Copyright (c) 2000 Clark D Rodeffer

This game is played on an 8x8 empty square board.

Each player starts with 25 stones off board (in the diagrams, a dot represents 5 stones).

STACK - One or more stones of the same color stacked on the same cell.
A stack is free if it is (orthogonally) adjacent to an empty cell.
TURN - On each turn, each player must do one of following things:
He may drop exactly one of his stones onto any empty cell.
He may drop exactly one of his pieces on top of one of his stacks, thus increasing its size.
Collect a connected group of his stacks into a single combined stack. Stacks so collected may lie along any straight line or diagonal.
Distribute one of his stacks into a winding group of individual pieces beginning with the cell where the stack started. In distributing stones, any path may be taken, including straight lines and diagonals, but the entire stack must be distributed into individual stones.
Capture - By doing this, those enemy stacks with no liberty (i.e., a group of orthogonally connected enemy stacks with no orthogonal adjacent empty cells) are captured. The player gets one point for each stone in those stacks. However the stacks are not removed by this move (check next option).
Rescue all prisoners held by his opponent and returning them to his stock.
Points are not lost when stacks are rescued; they only return to their original owner's stock.
GOAL - The first player to score at least 60 points wins.

Notes on captures (from the author):  Any individual pieces and/or stacks of pieces that are orthogonally surrounded, including those trapped against one or more edges of the board, by opposing pieces or stacks of pieces may be taken as prisoners and scored, no matter how those pieces came to be surrounded. Playing so that your own pieces are captured is perfectly fine, and may even be a useful tactic if your stock is empty or nearly so, or if opposing pieces are simultaneously captured by such a move.

An example

The Black stack at a8 and the group of two Black stacks at a3-a4 may be captured by White. If Black were to play at h1, only the played stack would be captured by White; however, if Black were to play at h8, the played stack would still be captured by White, but Black would also capture the group of three White stacks at g7-g8-h7.

Some more notes from the author:

Variations - A variation that makes capturing more difficult (and hence lengthens the game) is to eliminate the side and/or baseline board edges, wrapping them around like a cylinder or sphere, respectively. Capturing on a cylindrical board is more difficult than on one with edges to the side, and capturing on a spherical board is even more difficult. Another variation that increases offensive potential is to allow placement of captured opposing pieces. Their usefulness in filling eyes in your opponent's formations can increase game tension and result in faster scoring. However, this can lead to a trivial situation where opposing pieces are repeatedly played into the eyes of your own formations and recaptured and scored over and over again, reducing the game to a race.
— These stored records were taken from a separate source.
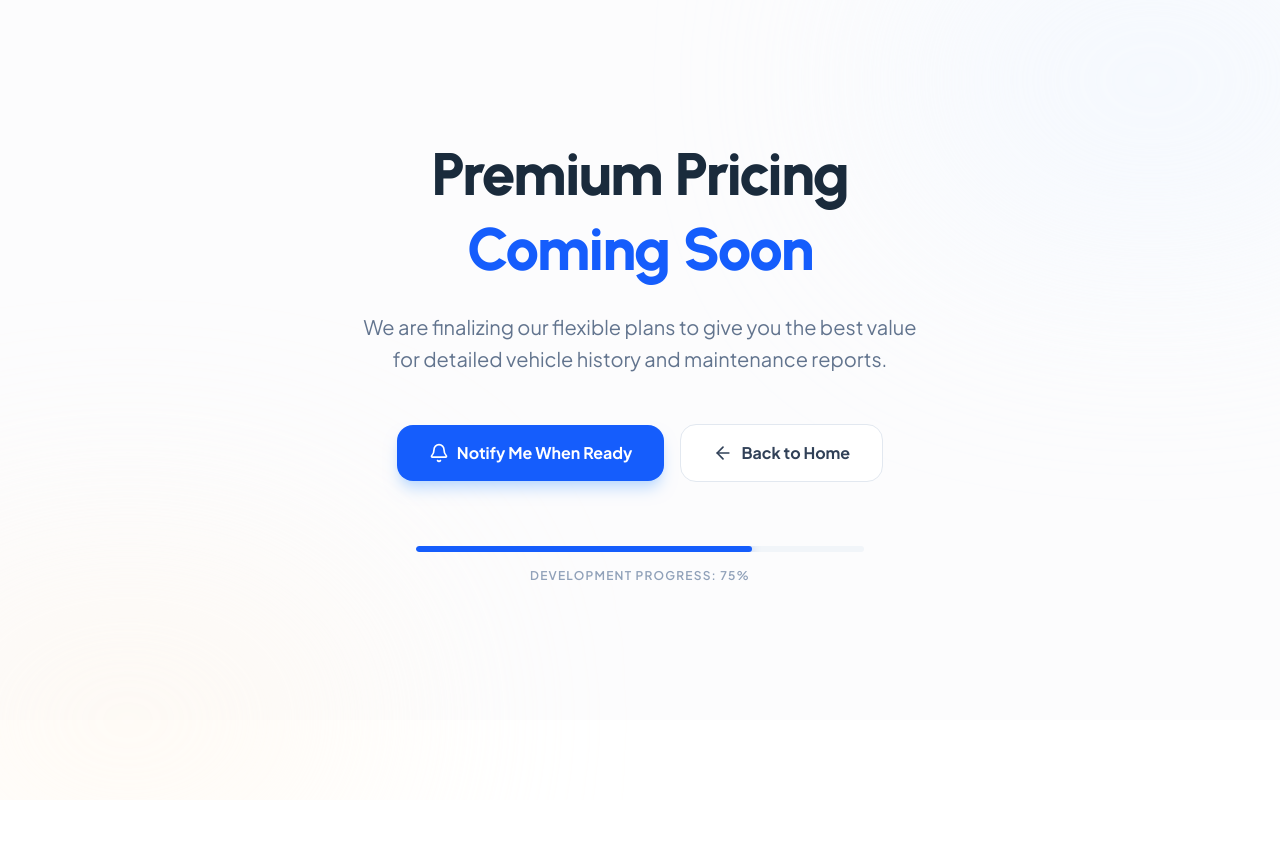
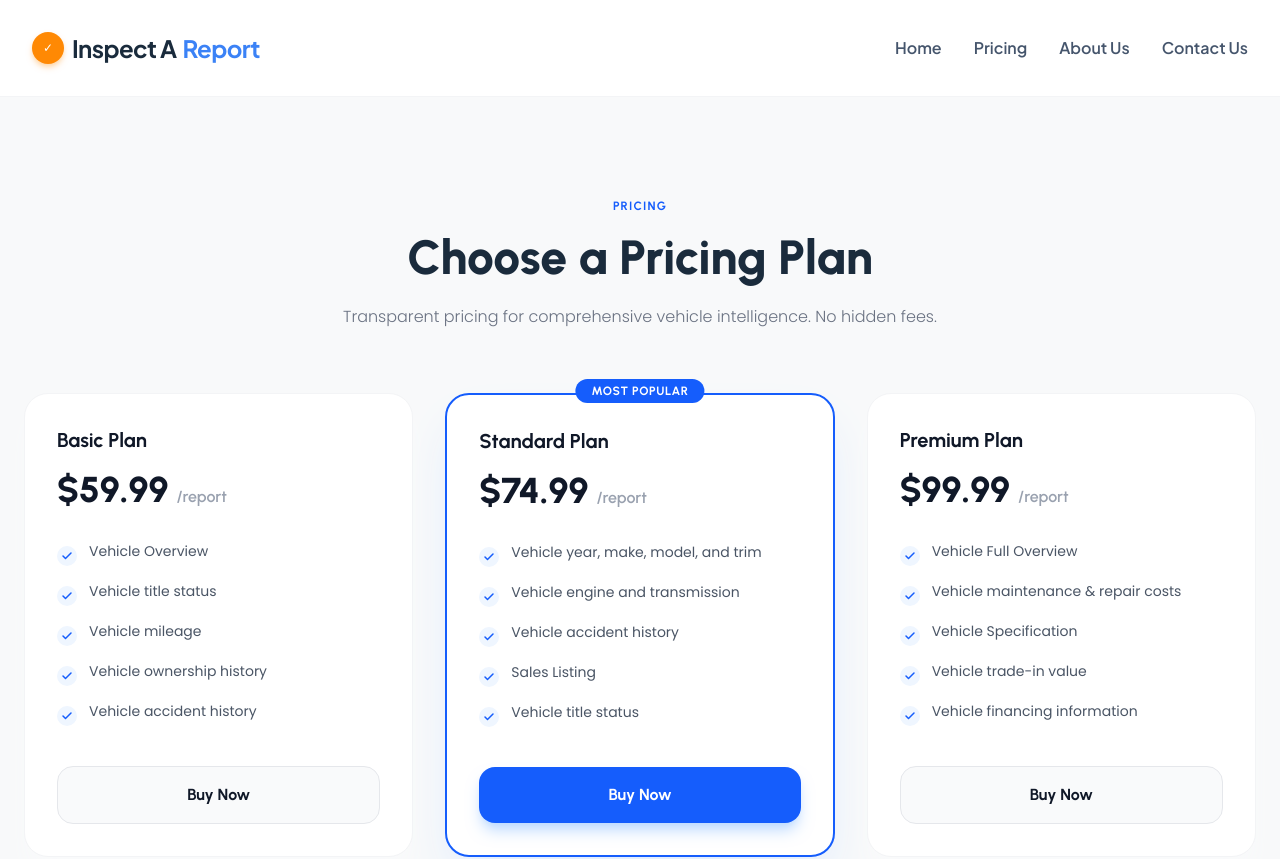
Before and after one commit to AaliyanAslam/inspector-car, a Next.js app: page /pricing in a window 1280 px wide. Shown: the top 859 px of the page. Before the commit the page ends 800 px from the top, so only its background shows below. Built offline with nearby package versions, Linux system fonts and the light colour scheme.

Commit message:
Update page.jsx

```diff
--- a/app/(pages)/pricing/page.jsx
+++ b/app/(pages)/pricing/page.jsx
@@ -2,94 +2,154 @@
 
 import React from "react";
 import { motion } from "framer-motion";
-import { Plus_Jakarta_Sans, Urbanist } from "next/font/google";
-import { Rocket, Bell, ArrowLeft } from "lucide-react";
-import Link from "next/link";
-
-const jakarta = Plus_Jakarta_Sans({
-  subsets: ["latin"],
-  weight: ["400", "500", "600", "700"],
-  variable: "--font-jakarta",
-});
+import { Urbanist, Poppins } from "next/font/google";
+import { Check } from "lucide-react";
+import Navbar from "@/app/components/Navbar";
 
 const urbanist = Urbanist({
   subsets: ["latin"],
-  weight: ["700", "800"],
+  weight: ["600", "700", "800"],
   variable: "--font-urbanist",
 });
 
-const PricingComingSoon = () => {
+const poppins = Poppins({
+  subsets: ["latin"],
+  weight: ["300", "400", "500"],
+  variable: "--font-poppins",
+});
+
+const pricingPlans = [
+  {
+    name: "Basic Plan",
+    price: "59.99",
+    features: [
+      "Vehicle Overview",
+      "Vehicle title status",
+      "Vehicle mileage",
+      "Vehicle ownership history",
+      "Vehicle accident history",
+    ],
+    highlight: false,
+  },
+  {
+    name: "Standard Plan",
+    price: "74.99",
+    features: [
+      "Vehicle year, make, model, and trim",
+      "Vehicle engine and transmission",
+      "Vehicle accident history",
+      "Sales Listing",
+      "Vehicle title status",
+    ],
+    highlight: true, // "Popular" choice
+  },
+  {
+    name: "Premium Plan",
+    price: "99.99",
+    features: [
+      "Vehicle Full Overview",
+      "Vehicle maintenance & repair costs",
+      "Vehicle Specification",
+      "Vehicle trade-in value",
+      "Vehicle financing information",
+    ],
+    highlight: false,
+  },
+];
+
+const PricingSection = () => {
   return (
-    <div className={`min-h-[90vh] w-full flex items-center justify-center bg-[#fcfcfd] px-6 py-12 ${jakarta.className}`}>
+ <>
+ <Navbar/>
+    <section className={`py-24 bg-[#F8F9FA] ${urbanist.className}`}>
+      <div className="max-w-7xl mx-auto px-6">
 
-      {/* Background Decorative Elements */}
-      <div className="absolute inset-0 overflow-hidden pointer-events-none">
-        <div className="absolute -top-[10%] -right-[10%] w-[40%] h-[40%] bg-blue-50 rounded-full blur-[120px] opacity-60" />
-        <div className="absolute -bottom-[10%] -left-[10%] w-[40%] h-[40%] bg-orange-50 rounded-full blur-[120px] opacity-60" />
-      </div>
+        {/* Header Section */}
+        <div className="text-center max-w-2xl mx-auto mb-16">
+          <motion.span
+            initial={{ opacity: 0, y: 10 }}
+            whileInView={{ opacity: 1, y: 0 }}
+            className="text-blue-600 font-bold uppercase tracking-widest text-xs"
+          >
+            Pricing
+          </motion.span>
+          <motion.h2
+            initial={{ opacity: 0, y: 20 }}
+            whileInView={{ opacity: 1, y: 0 }}
+            transition={{ delay: 0.1 }}
+            className="text-4xl md:text-5xl font-extrabold text-[#1a2b3c] mt-4 mb-6"
+          >
+            Choose a Pricing Plan
+          </motion.h2>
+          <p className={`${poppins.className} text-gray-500 font-light`}>
+            Transparent pricing for comprehensive vehicle intelligence. No hidden fees.
+          </p>
+        </div>
 
-      <div className="relative z-10 max-w-3xl w-full text-center">
+        {/* Pricing Grid */}
+        <div className="grid grid-cols-1 md:grid-cols-3 gap-8">
+          {pricingPlans.map((plan, index) => (
+            <motion.div
+              key={plan.name}
+              initial={{ opacity: 0, y: 30 }}
+              whileInView={{ opacity: 1, y: 0 }}
+              viewport={{ once: true }}
+              transition={{ delay: index * 0.1 }}
+              whileHover={{ y: -10 }}
+              className={`relative flex flex-col p-8 rounded-3xl transition-all duration-300 ${
+                plan.highlight
+                ? "bg-white border-2 border-blue-600 shadow-2xl shadow-blue-100"
+                : "bg-white border border-gray-100 shadow-xl shadow-gray-50"
+              }`}
+            >
+              {plan.highlight && (
+                <div className="absolute -top-4 left-1/2 -translate-x-1/2 bg-blue-600 text-white px-4 py-1 rounded-full text-xs font-bold uppercase tracking-wider">
+                  Most Popular
+                </div>
+              )}
 
+              <div className="mb-8">
+                <h3 className="text-xl font-bold text-gray-900 mb-4">{plan.name}</h3>
+                <div className="flex items-baseline">
+                  <span className="text-4xl font-extrabold text-gray-900">${plan.price}</span>
+                  <span className="text-gray-400 ml-2 font-medium">/report</span>
+                </div>
+              </div>
 
+              {/* Feature List */}
+              <ul className={`space-y-4 mb-10 grow ${poppins.className}`}>
+                {plan.features.map((feature) => (
+                  <li key={feature} className="flex items-start gap-3">
+                    <div className="mt-1 shrink-0 w-5 h-5 rounded-full bg-blue-50 flex items-center justify-center">
+                      <Check className="text-blue-600 w-3 h-3" strokeWidth={3} />
+                    </div>
+                    <span className="text-gray-600 text-sm leading-snug">{feature}</span>
+                  </li>
+                ))}
+              </ul>
 
+              {/* Action Button */}
+              <button
+                className={`w-full py-4 rounded-2xl font-bold transition-all duration-300 ${
+                  plan.highlight
+                  ? "bg-blue-600 text-white hover:bg-blue-700 shadow-lg shadow-blue-200"
+                  : "bg-gray-50 text-gray-900 hover:bg-gray-100 border border-gray-200"
+                }`}
+              >
+                Buy Now
+              </button>
+            </motion.div>
+          ))}
+        </div>
 
-        {/* Heading */}
-        <motion.h1
-          initial={{ opacity: 0, y: 20 }}
-          animate={{ opacity: 1, y: 0 }}
-          transition={{ delay: 0.3 }}
-          className={`${urbanist.className} text-4xl sm:text-6xl font-extrabold text-[#1a2b3c] mb-6 tracking-tight leading-tight`}
-        >
-          Premium Pricing <br />
-          <span className="text-blue-600">Coming Soon</span>
-        </motion.h1>
-
-        {/* Description */}
-        <motion.p
-          initial={{ opacity: 0, y: 20 }}
-          animate={{ opacity: 1, y: 0 }}
-          transition={{ delay: 0.4 }}
-          className="text-slate-500 text-lg sm:text-xl max-w-xl mx-auto mb-12 font-light leading-relaxed"
-        >
-          We are finalizing our flexible plans to give you the best value for detailed vehicle history and maintenance reports.
-        </motion.p>
-
-        {/* Call to Action Buttons */}
-        <motion.div
-          initial={{ opacity: 0, y: 20 }}
-          animate={{ opacity: 1, y: 0 }}
-          transition={{ delay: 0.5 }}
-          className="flex flex-col sm:flex-row items-center justify-center gap-4"
-        >
-          <button className="w-full sm:w-auto px-8 py-4 bg-blue-600 hover:bg-blue-700 text-white font-bold rounded-2xl transition-all shadow-lg shadow-blue-200 flex items-center justify-center gap-2 group">
-            <Bell className="w-5 h-5 group-hover:animate-bounce" />
-            Notify Me When Ready
-          </button>
-
-          <Link
-            href="/"
-            className="w-full sm:w-auto px-8 py-4 bg-white border border-slate-200 text-slate-700 font-bold rounded-2xl hover:bg-slate-50 transition-all flex items-center justify-center gap-2"
-          >
-            <ArrowLeft className="w-5 h-5" />
-            Back to Home
-          </Link>
-        </motion.div>
-
-        {/* Progress Bar Placeholder */}
-        <motion.div
-          initial={{ width: 0 }}
-          animate={{ width: "100%" }}
-          transition={{ delay: 0.6, duration: 1.5 }}
-          className="max-w-md mx-auto mt-16 h-1.5 bg-slate-100 rounded-full overflow-hidden"
-        >
-          <div className="h-full bg-blue-600 w-[75%] rounded-full shadow-[0_0_10px_rgba(37,99,235,0.4)]" />
-        </motion.div>
-        <p className="mt-4 text-slate-400 text-xs font-semibold uppercase tracking-widest">
-          Development Progress: 75%
+        {/* Bottom Note */}
+        <p className={`${poppins.className} text-center mt-12 text-gray-400 text-sm`}>
+          Secure payment processing. Instant report delivery via email.
         </p>
       </div>
-    </div>
+    </section>
+ </>
   );
 };
 
-export default PricingComingSoon;
+export default PricingSection;
```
Handicaps - If one player is noticably stronger than the other, a fair handicap system is for the stronger player to use fewer pieces. As the stock empties, the stronger player will need to spend more turns rescuing his prisoners, thereby giving the weaker player a few extra turns to gain positional advantages. One or two pieces constitute a relatively minor handicap, but five pieces is significant.


Making eyes (unfilled areas surrounded by your own pieces) as in Go is a useful strategy for preventing your opponent from scoring points. However, as in Go beware piece formations with only one eye, as these may allow your opponent to capture entire groups at once. On the other hand, formations with two eyes take many pieces, and if there are no stock pieces, a player may be forced to break up a stable formation to form or distribute a stack. 
Don't become too attached to your pieces. Both players will capture many opposing pieces, and in fact, that's the idea of the game. But captured pieces can be rescued and dropped inside vulnerable formations controlled by your opponent. A small sacrifice can be worth several points. 
If your opponent has a stable formation with two or more eyes, try to immobilize your opponent's other formations by crowding them together and/or against an edge or corner of the board. Eventually, your opponent's stock will run out, and he will be forced to distribute or (more likely) form a stack. Often these new stacks are easy to capture.
Try to keep at least a few pieces in your stock. Since they can be dropped on any empty board space or on top of any of your own stacks, stock pieces are the key to tactical flexibility. 
Know how many pieces are required to surround and capture any formation, both your own and those of your opponent. Defense in the center is easier than near the edges, but easy attacks near the edges can leave many vulnerable pieces for your opponent to capture. One piece in the open requires at least four pieces to capture it, and lengthening a group in the open by one requires two more pieces -- an advantage to the defense. But space on an 8x8 board is at a premium, and once pieces get more crowded, defense becomes more difficult.
Wait either until you have only two or three stock pieces left or until your opponent has just made a big capture before rescuing prisoners. This minimizes the number of turns wasted rescuing prisoners. Of course, if there are no attractive moves available, and since passing is not allowed, rescuing prisoners at other times may be a good tactic.